Front-end code change data:
○ ○ ○

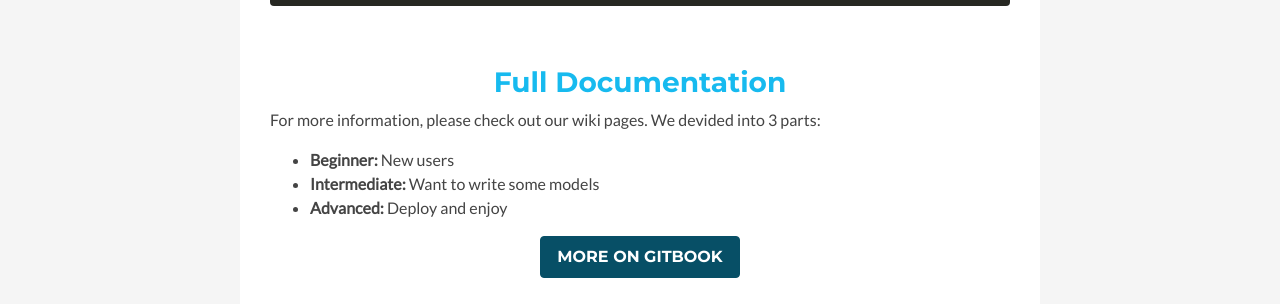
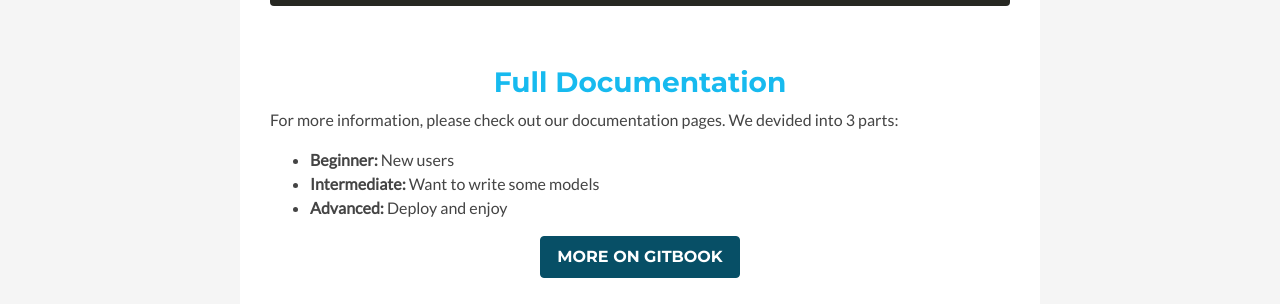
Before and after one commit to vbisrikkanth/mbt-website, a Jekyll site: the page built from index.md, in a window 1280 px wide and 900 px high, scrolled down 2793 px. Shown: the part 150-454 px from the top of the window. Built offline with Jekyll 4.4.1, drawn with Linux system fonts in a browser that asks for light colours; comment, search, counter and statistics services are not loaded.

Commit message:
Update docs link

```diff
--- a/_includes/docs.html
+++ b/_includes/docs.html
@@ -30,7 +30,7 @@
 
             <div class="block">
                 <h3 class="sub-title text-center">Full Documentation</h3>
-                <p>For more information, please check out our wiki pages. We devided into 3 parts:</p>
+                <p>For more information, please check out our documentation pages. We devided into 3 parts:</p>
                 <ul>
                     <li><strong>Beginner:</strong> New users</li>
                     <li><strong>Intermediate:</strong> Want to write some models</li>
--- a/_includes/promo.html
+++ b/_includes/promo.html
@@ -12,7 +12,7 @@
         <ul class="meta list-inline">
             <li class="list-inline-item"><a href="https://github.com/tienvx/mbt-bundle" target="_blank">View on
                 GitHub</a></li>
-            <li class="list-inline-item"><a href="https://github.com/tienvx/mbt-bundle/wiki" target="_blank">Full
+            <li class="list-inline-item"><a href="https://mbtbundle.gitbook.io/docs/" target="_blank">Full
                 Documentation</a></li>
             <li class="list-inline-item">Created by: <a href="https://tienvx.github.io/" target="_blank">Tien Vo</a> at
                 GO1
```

○ ○ ○

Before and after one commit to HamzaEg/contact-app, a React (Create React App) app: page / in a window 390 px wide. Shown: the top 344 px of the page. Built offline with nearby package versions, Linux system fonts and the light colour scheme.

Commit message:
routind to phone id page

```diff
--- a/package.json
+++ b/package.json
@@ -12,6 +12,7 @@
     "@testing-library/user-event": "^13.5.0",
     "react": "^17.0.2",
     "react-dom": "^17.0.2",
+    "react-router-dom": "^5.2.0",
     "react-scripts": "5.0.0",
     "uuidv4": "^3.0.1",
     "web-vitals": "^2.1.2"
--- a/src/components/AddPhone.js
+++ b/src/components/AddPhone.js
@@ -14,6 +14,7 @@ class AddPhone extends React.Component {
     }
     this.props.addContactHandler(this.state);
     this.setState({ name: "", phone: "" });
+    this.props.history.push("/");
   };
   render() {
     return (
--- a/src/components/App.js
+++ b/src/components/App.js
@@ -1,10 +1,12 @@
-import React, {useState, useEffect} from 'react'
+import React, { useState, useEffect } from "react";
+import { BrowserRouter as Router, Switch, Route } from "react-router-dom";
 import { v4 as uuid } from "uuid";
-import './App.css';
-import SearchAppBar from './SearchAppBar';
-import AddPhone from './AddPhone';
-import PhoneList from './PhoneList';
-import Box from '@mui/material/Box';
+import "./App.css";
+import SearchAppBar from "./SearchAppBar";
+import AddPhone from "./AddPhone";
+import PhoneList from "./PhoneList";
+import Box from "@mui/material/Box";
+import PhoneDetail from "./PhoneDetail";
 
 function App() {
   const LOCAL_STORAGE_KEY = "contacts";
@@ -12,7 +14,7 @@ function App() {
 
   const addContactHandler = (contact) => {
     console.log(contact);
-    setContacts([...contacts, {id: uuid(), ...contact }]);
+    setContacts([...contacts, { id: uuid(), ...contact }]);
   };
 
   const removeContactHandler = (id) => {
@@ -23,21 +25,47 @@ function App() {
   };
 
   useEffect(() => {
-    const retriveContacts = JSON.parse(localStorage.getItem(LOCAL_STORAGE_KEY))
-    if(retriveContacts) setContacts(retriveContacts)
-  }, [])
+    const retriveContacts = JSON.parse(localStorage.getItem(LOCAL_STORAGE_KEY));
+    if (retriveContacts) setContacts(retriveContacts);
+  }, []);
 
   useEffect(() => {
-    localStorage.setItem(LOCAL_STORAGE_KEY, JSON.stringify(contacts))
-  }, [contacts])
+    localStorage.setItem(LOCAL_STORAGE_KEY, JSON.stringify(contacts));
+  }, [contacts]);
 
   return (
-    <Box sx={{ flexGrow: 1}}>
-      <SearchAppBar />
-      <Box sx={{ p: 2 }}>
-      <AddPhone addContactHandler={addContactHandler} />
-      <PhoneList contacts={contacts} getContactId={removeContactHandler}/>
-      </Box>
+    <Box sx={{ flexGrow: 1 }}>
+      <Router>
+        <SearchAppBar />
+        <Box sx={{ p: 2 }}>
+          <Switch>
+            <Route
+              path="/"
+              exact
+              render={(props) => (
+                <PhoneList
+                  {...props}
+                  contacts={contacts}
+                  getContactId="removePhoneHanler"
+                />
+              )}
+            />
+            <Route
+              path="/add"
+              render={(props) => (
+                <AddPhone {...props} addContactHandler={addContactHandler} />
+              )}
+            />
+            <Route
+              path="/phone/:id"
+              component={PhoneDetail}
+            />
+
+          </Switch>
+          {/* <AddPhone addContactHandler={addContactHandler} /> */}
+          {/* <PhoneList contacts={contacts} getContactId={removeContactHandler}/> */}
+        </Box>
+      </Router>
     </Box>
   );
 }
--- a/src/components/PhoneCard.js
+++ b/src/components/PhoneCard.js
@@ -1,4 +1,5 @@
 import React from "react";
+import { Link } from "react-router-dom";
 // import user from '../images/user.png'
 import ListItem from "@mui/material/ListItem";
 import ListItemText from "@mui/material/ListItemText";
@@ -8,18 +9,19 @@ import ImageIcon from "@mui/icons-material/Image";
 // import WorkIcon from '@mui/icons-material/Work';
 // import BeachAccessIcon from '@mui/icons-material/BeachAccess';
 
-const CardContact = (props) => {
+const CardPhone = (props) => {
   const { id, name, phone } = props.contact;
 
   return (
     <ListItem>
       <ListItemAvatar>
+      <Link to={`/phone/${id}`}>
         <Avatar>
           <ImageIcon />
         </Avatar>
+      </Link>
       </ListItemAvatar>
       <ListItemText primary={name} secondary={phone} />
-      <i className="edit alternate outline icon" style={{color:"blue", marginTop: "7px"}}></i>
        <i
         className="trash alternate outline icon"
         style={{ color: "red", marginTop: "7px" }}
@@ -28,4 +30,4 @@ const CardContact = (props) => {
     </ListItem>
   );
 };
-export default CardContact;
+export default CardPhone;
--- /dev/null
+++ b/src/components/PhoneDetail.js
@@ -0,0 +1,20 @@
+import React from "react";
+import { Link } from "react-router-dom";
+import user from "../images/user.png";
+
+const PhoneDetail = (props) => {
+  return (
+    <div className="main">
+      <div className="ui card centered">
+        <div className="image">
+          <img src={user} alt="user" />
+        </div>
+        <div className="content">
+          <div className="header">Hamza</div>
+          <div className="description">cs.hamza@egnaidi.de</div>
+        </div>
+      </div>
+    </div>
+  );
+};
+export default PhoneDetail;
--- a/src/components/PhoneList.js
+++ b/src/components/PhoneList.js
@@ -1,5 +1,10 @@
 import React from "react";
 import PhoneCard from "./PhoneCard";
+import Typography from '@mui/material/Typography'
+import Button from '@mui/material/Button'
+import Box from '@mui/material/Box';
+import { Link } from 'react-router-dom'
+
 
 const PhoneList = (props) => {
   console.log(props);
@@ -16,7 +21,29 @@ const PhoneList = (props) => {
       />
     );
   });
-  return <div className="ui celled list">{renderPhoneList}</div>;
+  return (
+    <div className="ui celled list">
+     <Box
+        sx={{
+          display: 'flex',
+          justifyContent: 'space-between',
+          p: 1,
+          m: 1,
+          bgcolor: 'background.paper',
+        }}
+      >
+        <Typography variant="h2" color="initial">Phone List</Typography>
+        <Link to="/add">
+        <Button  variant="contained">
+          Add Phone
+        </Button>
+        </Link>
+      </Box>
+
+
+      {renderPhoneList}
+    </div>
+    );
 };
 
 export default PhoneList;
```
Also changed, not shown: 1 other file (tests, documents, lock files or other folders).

○ ○ ○

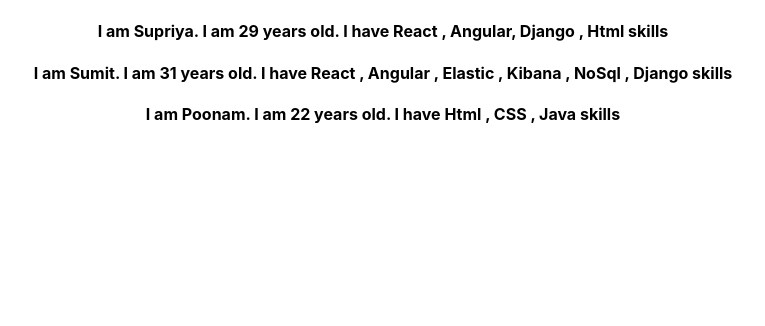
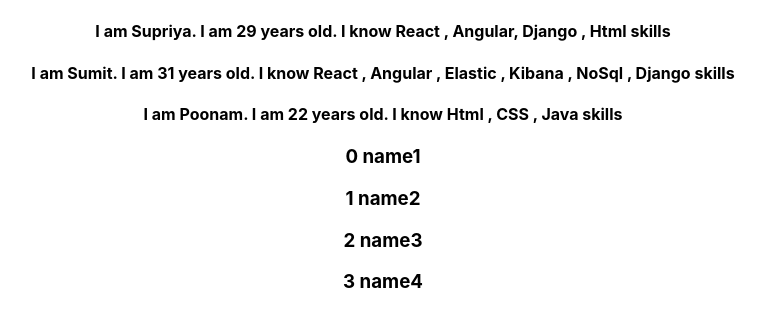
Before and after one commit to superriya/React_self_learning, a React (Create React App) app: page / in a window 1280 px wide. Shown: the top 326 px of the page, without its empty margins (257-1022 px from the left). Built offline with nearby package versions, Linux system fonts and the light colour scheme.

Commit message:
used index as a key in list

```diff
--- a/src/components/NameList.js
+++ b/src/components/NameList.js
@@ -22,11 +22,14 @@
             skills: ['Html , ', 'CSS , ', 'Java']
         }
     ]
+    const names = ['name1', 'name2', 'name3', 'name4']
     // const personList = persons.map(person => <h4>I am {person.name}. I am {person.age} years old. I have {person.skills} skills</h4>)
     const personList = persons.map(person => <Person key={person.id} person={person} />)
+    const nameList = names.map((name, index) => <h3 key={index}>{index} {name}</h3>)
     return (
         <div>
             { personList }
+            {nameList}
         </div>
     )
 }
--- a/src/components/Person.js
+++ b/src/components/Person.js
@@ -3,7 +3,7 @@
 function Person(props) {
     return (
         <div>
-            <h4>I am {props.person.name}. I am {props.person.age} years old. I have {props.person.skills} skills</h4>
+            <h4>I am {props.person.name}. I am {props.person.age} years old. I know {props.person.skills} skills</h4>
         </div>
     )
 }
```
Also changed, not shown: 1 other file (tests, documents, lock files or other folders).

○ ○ ○

Requirement
Within the records above, each line containing "icons" is to be returned.

Written response
@@ -8,18 +9,19 @@ import ImageIcon from "@mui/icons-material/Image";
 // import WorkIcon from '@mui/icons-material/Work';
 // import BeachAccessIcon from '@mui/icons-material/BeachAccess';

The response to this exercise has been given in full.